See, that’s reasoning politically when there’s no reason to do so. It does not matter whether clergy and laity support this or that party - neutrality means that their conscience must be formed according to the Catholic teaching, which is non-partisan.
Which means in some areas it appears to be liberal, in other areas it appears to be conservative. That’s why politicizing creates such a huge division within the Catholic laity.
You mean “the Catholic position”. There is no “Vatican” or “bishop’s” position when they teach in the name of the Church. If they opine as individual American citizens, that’s a whole different story. But from the pulpit one should only hear the Church speaking.
You do make a good point when you mention parties bent on wiping the Church away. We’ve seen this in several countries, with right-wing and left-wing dictatorships. If you study the Italian example, where the Church confronted the strongest Communist party in the entire European region after the War, you will realize that a lot of trouble was stirred when clerics began to take political positions instead of being the neutral voice of the Church.
For example, you had priests who dressed like laborers, participated to their strikes, and so forth. As a result, they alienated the landowners, industry owners, and almost every conservative layman. They were called “Bolshevik priests”.
Then you had priests who would always be seen at social gatherings with the landowners, industry owners, and so forth, and they always told the people not to stir up trouble, because communism is condemned by the church [true] and therefore they had to vote for the ABC Party [false!!! that’s a political stance]. These were called “Fascists” or “enemies of the people”, and sometimes they were attacked and even killed.
What was the proper stance to take? Simply to speak to both sides, reminding one side that the Social Doctrine of the Church does not leave room for the exploitation of the worker and of the immigrant, and reminding the other side that the Magisterium of the Church had condemned the Communist ideology because of x, y, and z, and that voting for the Communist party carried an automatic excommunication. This way, both sides would have seen the neutrality of the Church.

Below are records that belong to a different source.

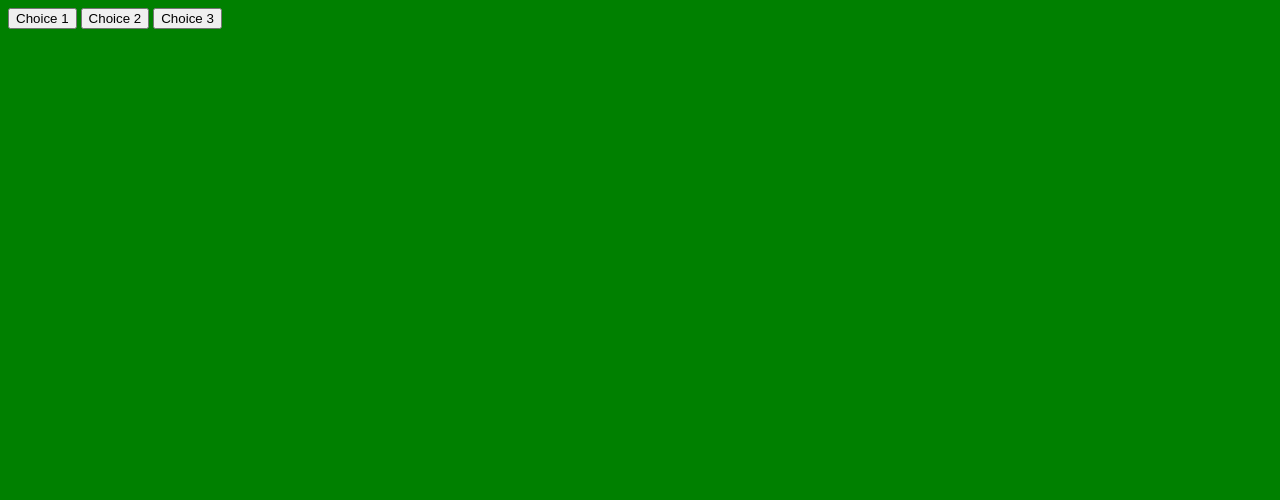
Repository: nguyenlejoe/Dynamic_notSoSherlock
Page: MultiChoice/MultiChoice.html
These files come from the project's save history. The page is drawn as it stood at one moment and after the next save; the edit follows.
The browser window is 1280 px wide. The pictures show the whole page.

Above is the page before, as saved 2020-03-05 18:21:05.

After the next save:
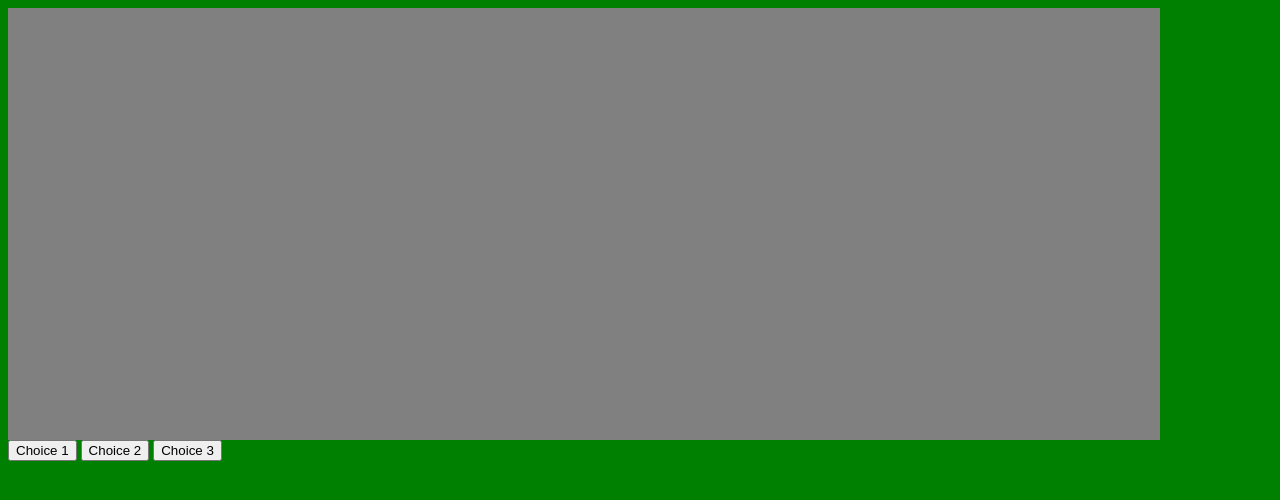
Saved 18 s later.
--- a/MultiChoice/MultiChoice.css
+++ b/MultiChoice/MultiChoice.css
@@ -8,7 +8,7 @@ body{
 }
 
 #crimeScene{
-    height: 60%;
-    width: 90%;
+    height: 60vh;
+    width: 90vw;
     background-color: grey;
 }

The only banner the Church should carry is the banner of the Cross.
Quite right. They started really leaving “the party of Lincoln” during the New Deal and where pouring out of it by the Civil Rights era. The “Party of Lincoln” had lost of confidence of the black voter and that continues largely to this day.
You got the decade wrong (more like the 1960s) but that’s almost exactly what happened.
The progressivism of northern democrats and LBJ was an absolute betrayal to them. No surprise though. For anyone with half an education on the dems, they’d tried to split into more northern and southern aligned parties several times in their history. The Dixiecrats, Southern Democrats, The American Independent Party of Wallace…
Them dems began in 1828. I don’t think there are any active political parties extant today since the founding of the country…
Where on earth do I argue the southern dems went rep because of Nixon? Exact post, pretty please?
Of course not! The actions of men long dead are payable by those long dead men and not their present sons.
It matters to the priest who is going to get up and give a homily and doesn’t want to alienate half his parishioners so they get mad, write to the Bishop, decide to stop attending his church, and most importantly, cut their donations in half.
Hate to sound mercenary but I am positive that most parish priests take this into account.